Work request:
Write out the entries exactly. None of the pictures should appear in the copy.

Itemized modification records:
········

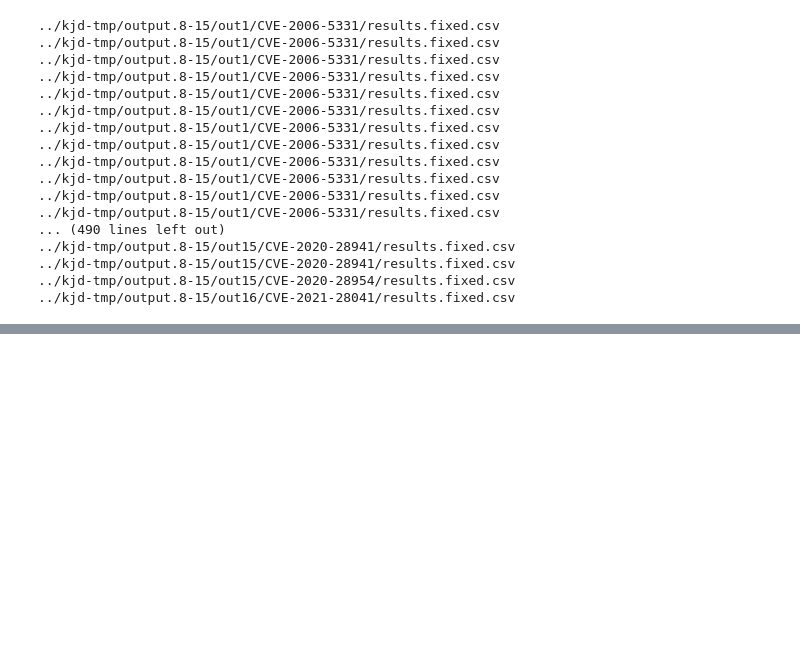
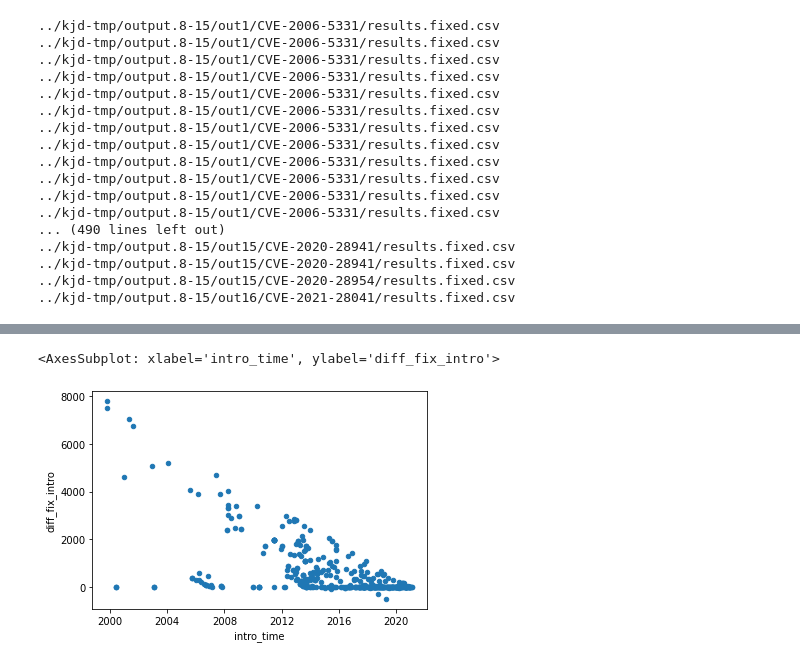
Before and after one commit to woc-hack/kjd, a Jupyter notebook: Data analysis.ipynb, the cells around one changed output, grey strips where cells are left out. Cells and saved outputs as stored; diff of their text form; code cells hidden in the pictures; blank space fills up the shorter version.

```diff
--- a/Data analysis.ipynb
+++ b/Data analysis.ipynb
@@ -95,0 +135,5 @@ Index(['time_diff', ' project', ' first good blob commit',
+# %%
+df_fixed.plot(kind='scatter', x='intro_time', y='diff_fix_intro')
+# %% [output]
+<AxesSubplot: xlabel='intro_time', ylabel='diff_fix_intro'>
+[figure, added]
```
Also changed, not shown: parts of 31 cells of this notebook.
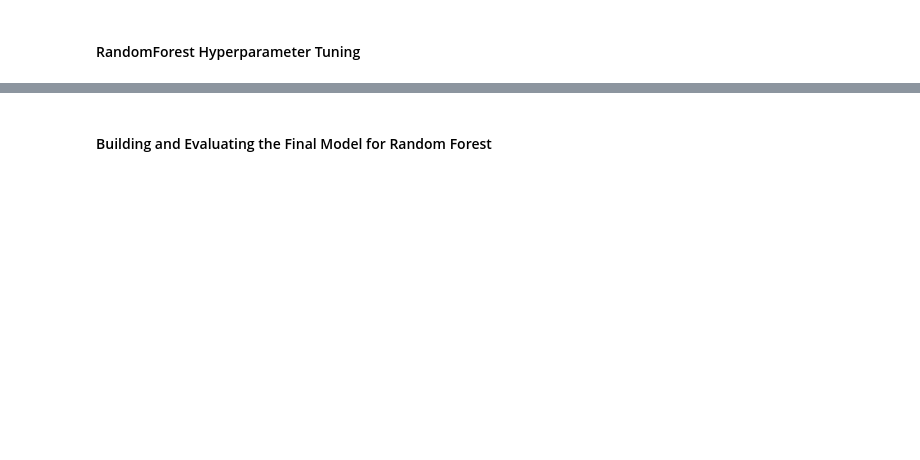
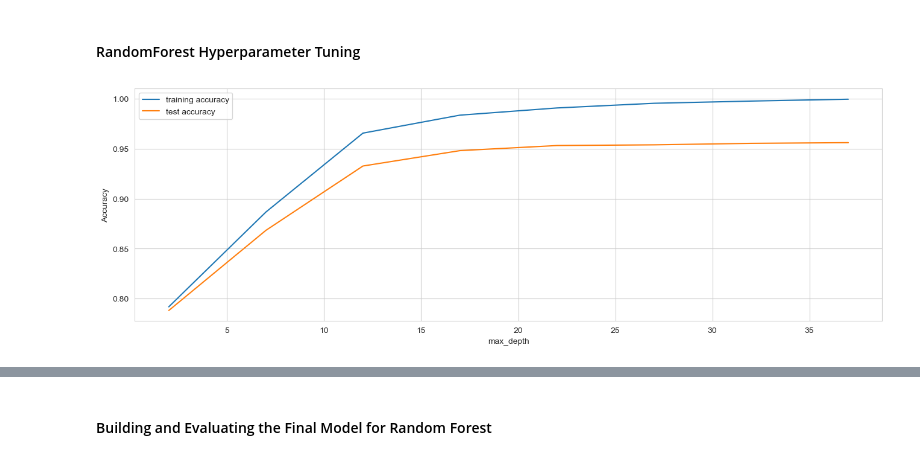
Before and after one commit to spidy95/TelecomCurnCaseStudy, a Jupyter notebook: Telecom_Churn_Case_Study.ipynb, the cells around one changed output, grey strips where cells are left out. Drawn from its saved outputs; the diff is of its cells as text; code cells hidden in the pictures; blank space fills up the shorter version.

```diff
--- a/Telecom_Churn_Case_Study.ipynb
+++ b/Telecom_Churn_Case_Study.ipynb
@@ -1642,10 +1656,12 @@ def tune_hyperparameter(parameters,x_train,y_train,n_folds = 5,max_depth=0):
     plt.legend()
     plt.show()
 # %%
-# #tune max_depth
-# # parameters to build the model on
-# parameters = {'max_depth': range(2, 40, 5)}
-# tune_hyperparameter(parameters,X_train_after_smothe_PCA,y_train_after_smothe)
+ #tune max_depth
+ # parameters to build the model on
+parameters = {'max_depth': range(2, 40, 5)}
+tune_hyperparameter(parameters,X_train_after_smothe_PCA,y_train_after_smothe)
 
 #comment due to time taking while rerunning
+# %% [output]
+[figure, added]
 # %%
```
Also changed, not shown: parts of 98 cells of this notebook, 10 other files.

········

Response to this exercise:
Before and after one commit to woc-hack/kjd, a Jupyter notebook: Data analysis.ipynb, the cells around one changed output, grey strips where cells are left out. Cells and saved outputs as stored; diff of their text form; code cells hidden in the pictures; blank space fills up the shorter version.

```diff
--- a/Data analysis.ipynb
+++ b/Data analysis.ipynb
@@ -95,0 +135,5 @@ Index(['time_diff', ' project', ' first good blob commit',
+# %%
+df_fixed.plot(kind='scatter', x='intro_time', y='diff_fix_intro')
+# %% [output]
+<AxesSubplot: xlabel='intro_time', ylabel='diff_fix_intro'>
+[figure, added]
```
Also changed, not shown: parts of 31 cells of this notebook.
Before and after one commit to spidy95/TelecomCurnCaseStudy, a Jupyter notebook: Telecom_Churn_Case_Study.ipynb, the cells around one changed output, grey strips where cells are left out. Drawn from its saved outputs; the diff is of its cells as text; code cells hidden in the pictures; blank space fills up the shorter version.

```diff
--- a/Telecom_Churn_Case_Study.ipynb
+++ b/Telecom_Churn_Case_Study.ipynb
@@ -1642,10 +1656,12 @@ def tune_hyperparameter(parameters,x_train,y_train,n_folds = 5,max_depth=0):
     plt.legend()
     plt.show()
 # %%
-# #tune max_depth
-# # parameters to build the model on
-# parameters = {'max_depth': range(2, 40, 5)}
-# tune_hyperparameter(parameters,X_train_after_smothe_PCA,y_train_after_smothe)
+ #tune max_depth
+ # parameters to build the model on
+parameters = {'max_depth': range(2, 40, 5)}
+tune_hyperparameter(parameters,X_train_after_smothe_PCA,y_train_after_smothe)
 
 #comment due to time taking while rerunning
+# %% [output]
+[figure, added]
 # %%
```
Also changed, not shown: parts of 98 cells of this notebook, 10 other files.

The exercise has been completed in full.